### TASK GOAL
Report each line of the data that includes the word "form".

### DATA UNDER STUDY
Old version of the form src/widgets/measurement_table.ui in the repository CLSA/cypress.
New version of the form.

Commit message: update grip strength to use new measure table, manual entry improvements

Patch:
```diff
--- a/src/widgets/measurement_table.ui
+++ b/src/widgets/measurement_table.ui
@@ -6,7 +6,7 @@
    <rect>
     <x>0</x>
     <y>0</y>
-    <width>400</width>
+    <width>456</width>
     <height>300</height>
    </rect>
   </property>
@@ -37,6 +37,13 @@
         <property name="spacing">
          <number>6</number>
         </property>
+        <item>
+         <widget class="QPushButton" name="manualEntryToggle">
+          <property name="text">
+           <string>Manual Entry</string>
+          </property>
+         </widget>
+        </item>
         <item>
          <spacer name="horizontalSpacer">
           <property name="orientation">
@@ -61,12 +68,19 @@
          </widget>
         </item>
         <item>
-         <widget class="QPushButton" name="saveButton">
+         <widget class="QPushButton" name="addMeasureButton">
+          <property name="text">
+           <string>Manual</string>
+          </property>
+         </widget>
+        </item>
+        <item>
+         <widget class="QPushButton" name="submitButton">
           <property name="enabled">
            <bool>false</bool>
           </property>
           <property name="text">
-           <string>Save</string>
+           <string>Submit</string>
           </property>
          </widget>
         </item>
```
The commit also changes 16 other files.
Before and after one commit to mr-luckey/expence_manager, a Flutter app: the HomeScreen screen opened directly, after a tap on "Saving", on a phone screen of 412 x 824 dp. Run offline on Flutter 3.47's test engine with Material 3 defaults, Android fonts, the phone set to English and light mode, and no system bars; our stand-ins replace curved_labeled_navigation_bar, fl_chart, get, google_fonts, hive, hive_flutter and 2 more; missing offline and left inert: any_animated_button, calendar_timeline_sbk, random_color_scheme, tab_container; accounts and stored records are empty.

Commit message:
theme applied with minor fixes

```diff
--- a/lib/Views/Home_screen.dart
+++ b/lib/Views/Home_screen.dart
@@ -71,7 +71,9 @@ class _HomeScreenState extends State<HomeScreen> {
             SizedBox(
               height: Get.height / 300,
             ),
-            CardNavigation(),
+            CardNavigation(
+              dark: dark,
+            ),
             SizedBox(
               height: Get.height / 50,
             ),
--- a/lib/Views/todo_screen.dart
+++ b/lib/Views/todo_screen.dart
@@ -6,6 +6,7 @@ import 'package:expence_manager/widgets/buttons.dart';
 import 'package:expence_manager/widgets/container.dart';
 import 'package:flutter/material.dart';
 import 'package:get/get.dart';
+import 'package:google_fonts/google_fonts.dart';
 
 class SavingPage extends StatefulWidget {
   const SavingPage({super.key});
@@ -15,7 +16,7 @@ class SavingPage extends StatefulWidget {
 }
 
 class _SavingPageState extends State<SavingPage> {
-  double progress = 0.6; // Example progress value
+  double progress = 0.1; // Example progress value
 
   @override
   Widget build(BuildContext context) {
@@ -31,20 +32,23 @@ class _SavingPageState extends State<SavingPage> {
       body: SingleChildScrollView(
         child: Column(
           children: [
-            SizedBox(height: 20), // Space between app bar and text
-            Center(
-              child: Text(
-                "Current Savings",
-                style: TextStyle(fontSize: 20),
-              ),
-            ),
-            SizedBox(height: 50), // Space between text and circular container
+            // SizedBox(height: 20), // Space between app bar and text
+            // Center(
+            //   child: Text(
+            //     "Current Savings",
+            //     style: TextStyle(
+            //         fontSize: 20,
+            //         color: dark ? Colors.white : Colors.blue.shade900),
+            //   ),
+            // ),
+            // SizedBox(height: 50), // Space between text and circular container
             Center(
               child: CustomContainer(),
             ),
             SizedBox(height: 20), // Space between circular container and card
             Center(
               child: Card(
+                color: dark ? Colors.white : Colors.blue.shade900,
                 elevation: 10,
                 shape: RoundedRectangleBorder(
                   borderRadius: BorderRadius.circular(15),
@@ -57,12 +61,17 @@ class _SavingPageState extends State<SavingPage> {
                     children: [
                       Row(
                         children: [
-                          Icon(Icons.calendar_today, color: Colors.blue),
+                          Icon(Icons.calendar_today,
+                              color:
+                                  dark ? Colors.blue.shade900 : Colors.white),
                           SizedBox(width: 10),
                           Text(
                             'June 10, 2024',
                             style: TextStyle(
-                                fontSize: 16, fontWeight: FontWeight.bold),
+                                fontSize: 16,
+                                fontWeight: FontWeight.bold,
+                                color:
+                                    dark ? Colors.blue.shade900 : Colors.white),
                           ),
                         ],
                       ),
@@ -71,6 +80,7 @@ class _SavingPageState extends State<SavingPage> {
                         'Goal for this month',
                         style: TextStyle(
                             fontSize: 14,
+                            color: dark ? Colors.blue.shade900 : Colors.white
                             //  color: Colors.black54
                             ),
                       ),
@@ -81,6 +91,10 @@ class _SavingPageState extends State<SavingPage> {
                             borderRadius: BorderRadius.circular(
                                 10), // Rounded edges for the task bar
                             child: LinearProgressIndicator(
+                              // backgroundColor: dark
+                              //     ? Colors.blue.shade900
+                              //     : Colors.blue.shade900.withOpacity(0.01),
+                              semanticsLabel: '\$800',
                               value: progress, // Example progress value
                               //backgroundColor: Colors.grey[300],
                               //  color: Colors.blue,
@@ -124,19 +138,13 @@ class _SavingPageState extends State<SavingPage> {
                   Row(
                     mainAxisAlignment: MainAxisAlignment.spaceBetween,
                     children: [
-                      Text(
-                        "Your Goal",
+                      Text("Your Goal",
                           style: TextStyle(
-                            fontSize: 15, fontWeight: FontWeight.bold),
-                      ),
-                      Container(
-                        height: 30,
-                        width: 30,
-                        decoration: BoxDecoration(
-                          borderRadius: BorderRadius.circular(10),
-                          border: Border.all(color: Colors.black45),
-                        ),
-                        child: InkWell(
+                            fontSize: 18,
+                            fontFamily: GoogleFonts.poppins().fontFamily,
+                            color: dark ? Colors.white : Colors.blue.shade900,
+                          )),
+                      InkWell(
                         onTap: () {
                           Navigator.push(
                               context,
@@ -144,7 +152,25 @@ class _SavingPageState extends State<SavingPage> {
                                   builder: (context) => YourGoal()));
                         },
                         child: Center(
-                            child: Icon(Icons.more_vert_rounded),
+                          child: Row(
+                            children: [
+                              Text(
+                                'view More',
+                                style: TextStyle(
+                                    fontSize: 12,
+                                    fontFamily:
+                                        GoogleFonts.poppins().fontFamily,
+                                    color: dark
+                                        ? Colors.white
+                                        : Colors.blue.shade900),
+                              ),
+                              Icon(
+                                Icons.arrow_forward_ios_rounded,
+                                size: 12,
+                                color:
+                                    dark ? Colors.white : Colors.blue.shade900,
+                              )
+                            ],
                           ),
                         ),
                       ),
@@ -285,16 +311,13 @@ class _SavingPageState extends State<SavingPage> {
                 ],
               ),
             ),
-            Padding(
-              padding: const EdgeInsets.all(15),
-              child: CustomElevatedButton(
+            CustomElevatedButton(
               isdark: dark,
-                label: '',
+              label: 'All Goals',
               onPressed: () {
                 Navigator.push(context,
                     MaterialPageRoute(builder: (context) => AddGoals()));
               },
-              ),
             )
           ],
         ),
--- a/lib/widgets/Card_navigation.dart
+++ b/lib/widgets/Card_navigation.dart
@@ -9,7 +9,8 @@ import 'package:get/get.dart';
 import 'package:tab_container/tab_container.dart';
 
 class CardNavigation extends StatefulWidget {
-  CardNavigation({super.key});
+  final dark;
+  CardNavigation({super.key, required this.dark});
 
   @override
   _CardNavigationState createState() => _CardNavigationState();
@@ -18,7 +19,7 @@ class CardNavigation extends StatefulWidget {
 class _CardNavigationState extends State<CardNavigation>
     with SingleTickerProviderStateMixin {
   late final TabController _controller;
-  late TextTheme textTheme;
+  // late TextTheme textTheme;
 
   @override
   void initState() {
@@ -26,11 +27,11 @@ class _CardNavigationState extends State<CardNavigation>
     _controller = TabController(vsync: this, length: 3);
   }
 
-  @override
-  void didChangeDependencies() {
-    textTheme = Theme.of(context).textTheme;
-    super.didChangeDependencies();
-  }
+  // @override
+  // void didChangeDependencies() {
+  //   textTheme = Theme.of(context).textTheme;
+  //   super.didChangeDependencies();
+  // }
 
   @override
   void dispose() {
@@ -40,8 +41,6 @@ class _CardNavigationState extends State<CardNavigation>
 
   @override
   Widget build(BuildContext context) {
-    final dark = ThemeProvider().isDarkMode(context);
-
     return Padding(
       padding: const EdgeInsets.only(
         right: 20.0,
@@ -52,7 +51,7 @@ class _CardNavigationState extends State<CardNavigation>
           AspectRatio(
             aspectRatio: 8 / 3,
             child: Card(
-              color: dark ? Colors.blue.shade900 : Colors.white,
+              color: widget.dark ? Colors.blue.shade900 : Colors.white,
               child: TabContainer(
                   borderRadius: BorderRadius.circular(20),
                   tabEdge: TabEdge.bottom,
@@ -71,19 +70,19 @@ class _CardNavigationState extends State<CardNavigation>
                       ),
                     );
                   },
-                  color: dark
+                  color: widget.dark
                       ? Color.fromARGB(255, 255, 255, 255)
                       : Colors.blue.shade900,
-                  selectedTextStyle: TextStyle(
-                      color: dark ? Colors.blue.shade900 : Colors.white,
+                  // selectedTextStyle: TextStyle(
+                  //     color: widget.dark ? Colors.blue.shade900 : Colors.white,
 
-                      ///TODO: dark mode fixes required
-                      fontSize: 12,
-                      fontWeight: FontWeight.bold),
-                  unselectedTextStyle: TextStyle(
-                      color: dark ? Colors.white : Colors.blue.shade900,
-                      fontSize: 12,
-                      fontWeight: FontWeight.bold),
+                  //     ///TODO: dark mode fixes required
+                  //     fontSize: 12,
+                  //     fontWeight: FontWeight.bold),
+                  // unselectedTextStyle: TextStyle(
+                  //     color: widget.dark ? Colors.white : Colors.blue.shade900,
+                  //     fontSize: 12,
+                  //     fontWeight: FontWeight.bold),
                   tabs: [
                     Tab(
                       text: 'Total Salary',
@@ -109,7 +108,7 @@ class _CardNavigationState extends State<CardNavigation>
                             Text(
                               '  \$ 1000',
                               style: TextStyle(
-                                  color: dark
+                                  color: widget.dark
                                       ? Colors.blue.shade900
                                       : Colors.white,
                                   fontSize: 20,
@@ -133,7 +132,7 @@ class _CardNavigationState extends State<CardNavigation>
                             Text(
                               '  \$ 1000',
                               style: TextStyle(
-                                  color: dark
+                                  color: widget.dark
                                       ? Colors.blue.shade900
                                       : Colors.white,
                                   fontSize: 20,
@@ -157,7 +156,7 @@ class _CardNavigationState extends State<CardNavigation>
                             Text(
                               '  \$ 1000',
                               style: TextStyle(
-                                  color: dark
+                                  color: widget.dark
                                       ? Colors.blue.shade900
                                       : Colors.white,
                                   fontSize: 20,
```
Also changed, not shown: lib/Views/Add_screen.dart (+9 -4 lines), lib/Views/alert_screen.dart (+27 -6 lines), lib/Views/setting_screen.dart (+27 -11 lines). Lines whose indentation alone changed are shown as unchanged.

### TASK RESULT
Old version of the form src/widgets/measurement_table.ui in the repository CLSA/cypress.
New version of the form.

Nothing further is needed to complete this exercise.